An in depth operations analysis will encompass any and all issues that a firm may be dealing with, including firm profitability, management and governance, attorney productivity, partner and associate compensation, practice development, office administration, dealing with senior partners, planning for the future-you name it.

Although I am flexible depending on the circumstances, the typical methodology I have developed begins begin with a thought provoking confidential questionnaire covering all aspects of law firm operation for each of the attorneys to complete and return to me in confidence. I also review and analyze copies of all relevant firm reports and documents, such as profit and loss statements, attorney productivity and compensation histories, aged accounts receivable, copies of partnership/corporation documents, etc.

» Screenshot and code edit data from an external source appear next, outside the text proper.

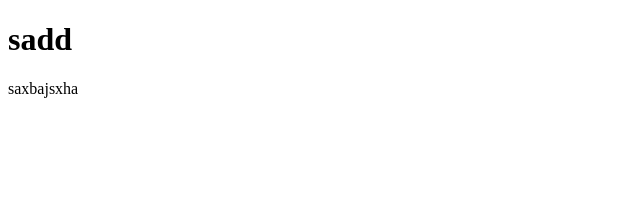
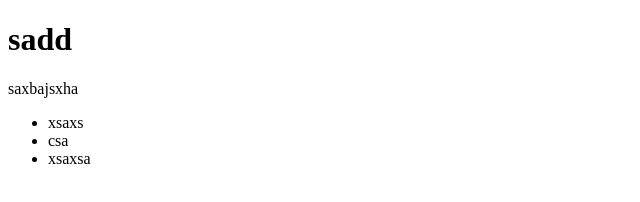
Before and after one commit to Joeljm123/git_turtorial, a plain HTML site: page index.html in a window 1280 px wide. Shown: the whole page, without its empty margins (0-640 px from the left). Drawn offline with Linux system fonts and the light colour scheme.

Commit message:
added list items

```diff
--- a/index.html
+++ b/index.html
@@ -8,5 +8,10 @@
 <body>
     <h1>sadd</h1>
     <p>saxbajsxha</p>
+    <ul>
+        <li>xsaxs</li>
+        <li>csa</li>
+        <li>xsaxsa</li>
+    </ul>
 </body>
 </html>
```
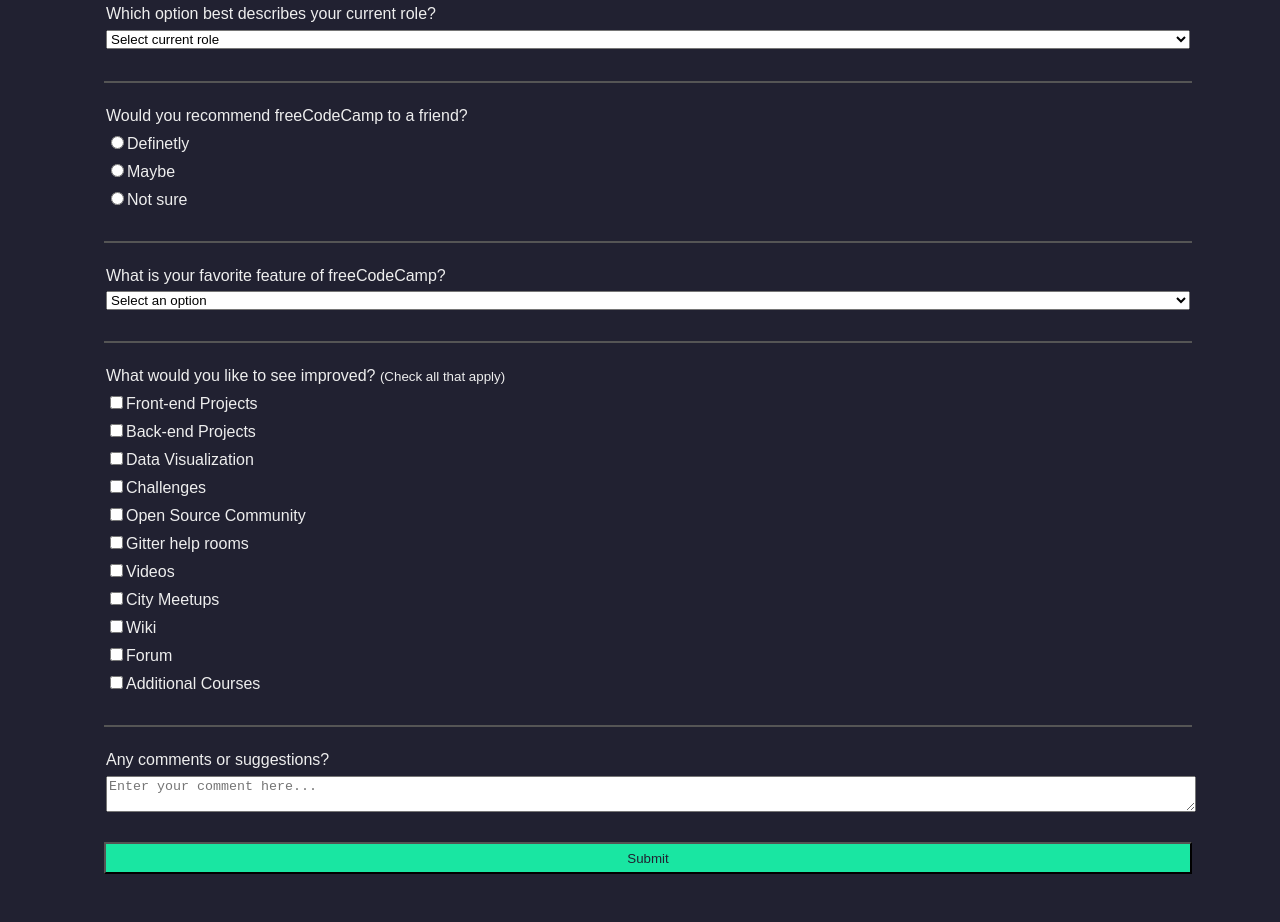
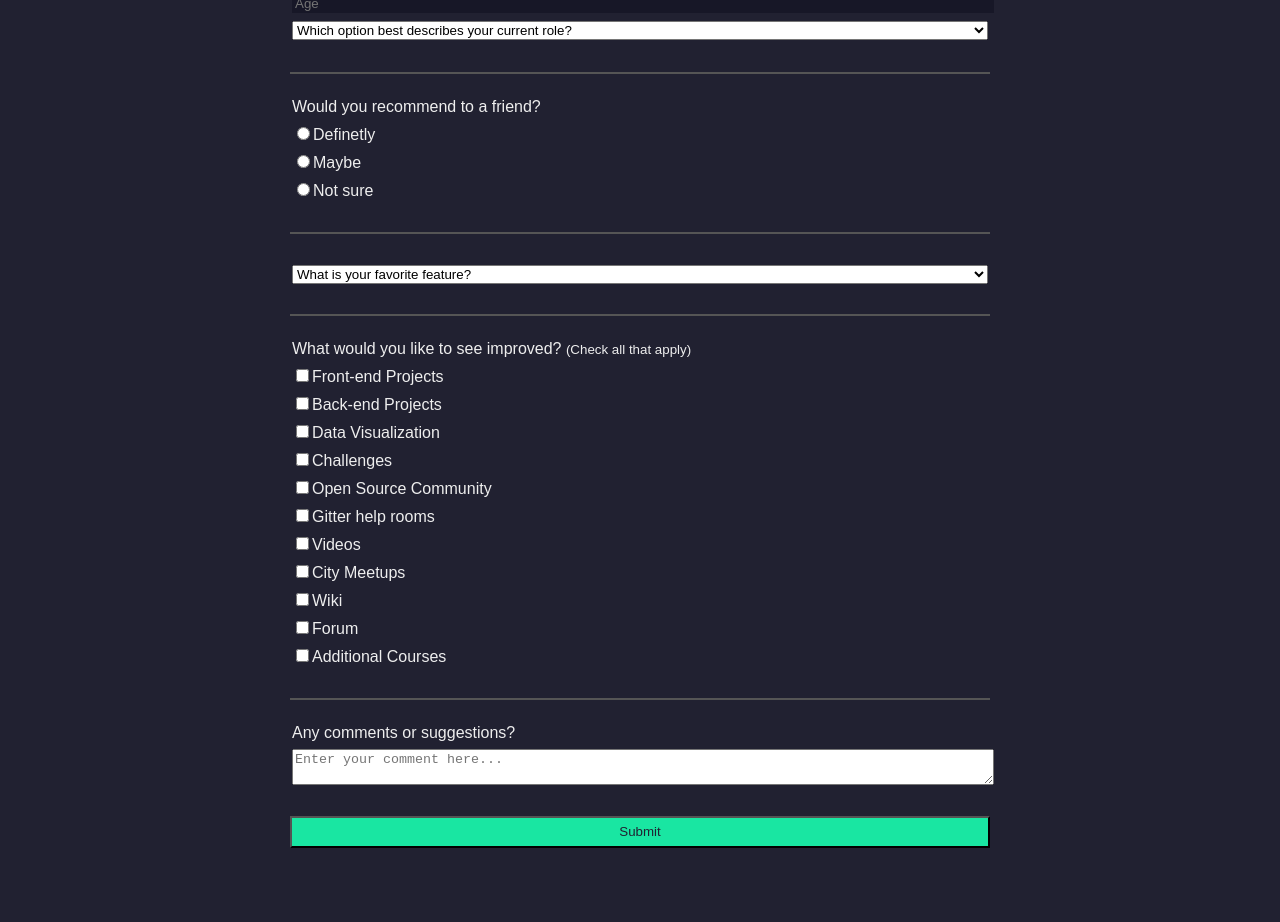
Before and after one commit to BrunoOU812/Survey-Form, a plain HTML site: page index.html in a window 1280 px wide. Shown: the part 309-1231 px from the top of the page. Drawn offline with Linux system fonts and the light colour scheme.

Commit message:
fixing size

```diff
--- a/index.html
+++ b/index.html
@@ -7,15 +7,16 @@
 <link rel="stylesheet" href="styles.css">
 </head>
 <body>
-  <h1 id="title">freeCodeCamp Survey Form</h1>
-  <p id="description">Thank you for taking the time to help us improve the platform</p>
-  <form id="survey-form">
-    <fieldset>
-      <label id="name-label">Name<input id="name" type="text" placeholder="Enter your name" required></label>
-      <label id="email-label">Email<input id="email" type="email" placeholder="Enter your Email" required></label>
-      <label id="number-label">Age<input id="number" type="number" min="5" max="99" placeholder="Age"></label>
-      <label>Which option best describes your current role?<select id="dropdown">
-        <option>Select current role</option>
+  <form class="form" id="survey-form">
+    <h1 class="form__title" id="title">Survey Form</h1>
+    <p class="form__description" id="description">Thank you for taking the time to help us improve the platform</p>
+    <fieldset class="form__fieldset">
+      <label class="form__personal" id="name-label">Name<input id="name" type="text" placeholder="Enter your name" required></label>
+      <label class="form__personal" id="email-label">Email<input id="email" type="email" placeholder="Enter your Email" required></label>
+      <label class="form__personal" id="number-label">Age<input id="number" type="number" min="5" max="99" placeholder="Age"></label>
+      <label class="form__label">
+        <select class="form__select" id="dropdown">
+          <option>Which option best describes your current role?</option>
           <option>Student</option>
           <option>Full Time Job</option>
           <option>Full Time Learner</option>
@@ -24,41 +25,45 @@
         </select>
       </label>
     </fieldset>
-    <hr>
-    <fieldset>
-      Would you recommend freeCodeCamp to a friend?
-      <label><input type="radio" value="definetly" name="recomend">Definetly</label>
-      <label><input type="radio" value="maybe" name="recomend">Maybe</label>
-      <label><input type="radio" value="notsure" name="recomend">Not sure</label>
+    <hr class="form__hr">
+    <fieldset class="form__fieldset">
+      Would you recommend to a friend?
+      <label class="form__label"><input type="radio" value="definetly" name="recomend">Definetly</label>
+      <label class="form__label"><input type="radio" value="maybe" name="recomend">Maybe</label>
+      <label class="form__label"><input type="radio" value="notsure" name="recomend">Not sure</label>
     </fieldset>
-    <hr>
-    <fieldset>What is your favorite feature of freeCodeCamp?<select>
-      <option>Select an option</option>
+    <hr class="form__hr">
+    <fieldset class="form__fieldset">
+      <select class="form__select" >
+        <option>What is your favorite feature?</option>
         <option>Challenges</option>
         <option>Projects</option>
         <option>Community</option>
-      <option>Open Source</option></select>
+        <option>Open Source</option>
+      </select>
     </fieldset>
-    <hr>
+    <hr class="form__hr">
     <fieldset>What would you like to see improved? <small>(Check all that apply)</small>
-      <label><input type="checkbox" value="Front">Front-end Projects</label>
-      <label><input type="checkbox" value="Back">Back-end Projects</label>
-      <label><input type="checkbox" value="Data">Data Visualization</label>
-      <label><input type="checkbox" value="Challenge">Challenges</label>
-      <label><input type="checkbox" value="Open">Open Source Community</label>
-      <label><input type="checkbox" value="Gitter">Gitter help rooms</label>
-      <label><input type="checkbox" value="Video">Videos</label>
-      <label><input type="checkbox" value="City">City Meetups</label>
-      <label><input type="checkbox" value="Wiki">Wiki</label>
-      <label><input type="checkbox" value="Forum">Forum</label>
-      <label><input type="checkbox" value="Additional">Additional Courses</label>
+      <label class="form__label"><input type="checkbox" value="Front">Front-end Projects</label>
+      <label class="form__label"><input type="checkbox" value="Back">Back-end Projects</label>
+      <label class="form__label"><input type="checkbox" value="Data">Data Visualization</label>
+      <label class="form__label"><input type="checkbox" value="Challenge">Challenges</label>
+      <label class="form__label"><input type="checkbox" value="Open">Open Source Community</label>
+      <label class="form__label"><input type="checkbox" value="Gitter">Gitter help rooms</label>
+      <label class="form__label"><input type="checkbox" value="Video">Videos</label>
+      <label class="form__label"><input type="checkbox" value="City">City Meetups</label>
+      <label class="form__label"><input type="checkbox" value="Wiki">Wiki</label>
+      <label class="form__label"><input type="checkbox" value="Forum">Forum</label>
+      <label class="form__label"><input type="checkbox" value="Additional">Additional Courses</label>
     </fieldset>
-    <hr>
-    <fieldset>Any comments or suggestions?
-      <textarea placeholder="Enter your comment here..."></textarea>
+    <hr class="form__hr">
+    <fieldset class="form__fieldset">Any comments or suggestions?
+      <textarea class="form__textarea" placeholder="Enter your comment here..."></textarea>
     </fieldset>
-    <label><input id="submit" type="submit"></label>
+    <label class="form__label">
+      <input class="form__submit" id="submit" type="submit">
+    </label>
   <form>
-
+    <div class="background"></div>
 </body>
 </html>
--- a/styles.css
+++ b/styles.css
@@ -1,7 +1,8 @@
 
 body{
-    width:100%;
-    heigth:100vh;
+  display: flex;
+  justify-content: center;
+  align-items: center;
     font-family:sans-serif;
   color:#eeeeee;
   background:#212131;
@@ -23,7 +24,9 @@
     border: 1px solid #171727;
   }
   form{
-    margin: 3em 6em
+    width:700px;
+
+    margin: 3em ;
   }
 
   fieldset{
```
Lines whose indentation alone changed are shown as unchanged.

The process continues with a visit to the client’s offices for the purpose of interviewing the members of the firm and any other relevant personnel, such as an office manager/administrator. Following that visit, I provide the client with a written summary, or “word picture” of the firm, including my impressions and observations, analysis of the financial data, comparisons with other firms, etc.

The process I have described has proven to be very effective to identify the issues and concerns and to gather the necessary information. The final step is an exit briefing, which usually lasts a full day, at which I present and discuss my written report that contains specific recommendations on the issues identified by the review process described above. The exit meeting is typically held about 6 to 8 weeks after my visit to the client’s offices, depending upon scheduling.

I don’t indulge in boiler plate in the preparation of my reports. They are all drafted from scratch, and are tailored to the unique culture and personality of each individual client. My style is to be frank, and to call things the way I see them, and, when appropriate, I am accustomed to saying things people don’t want to hear.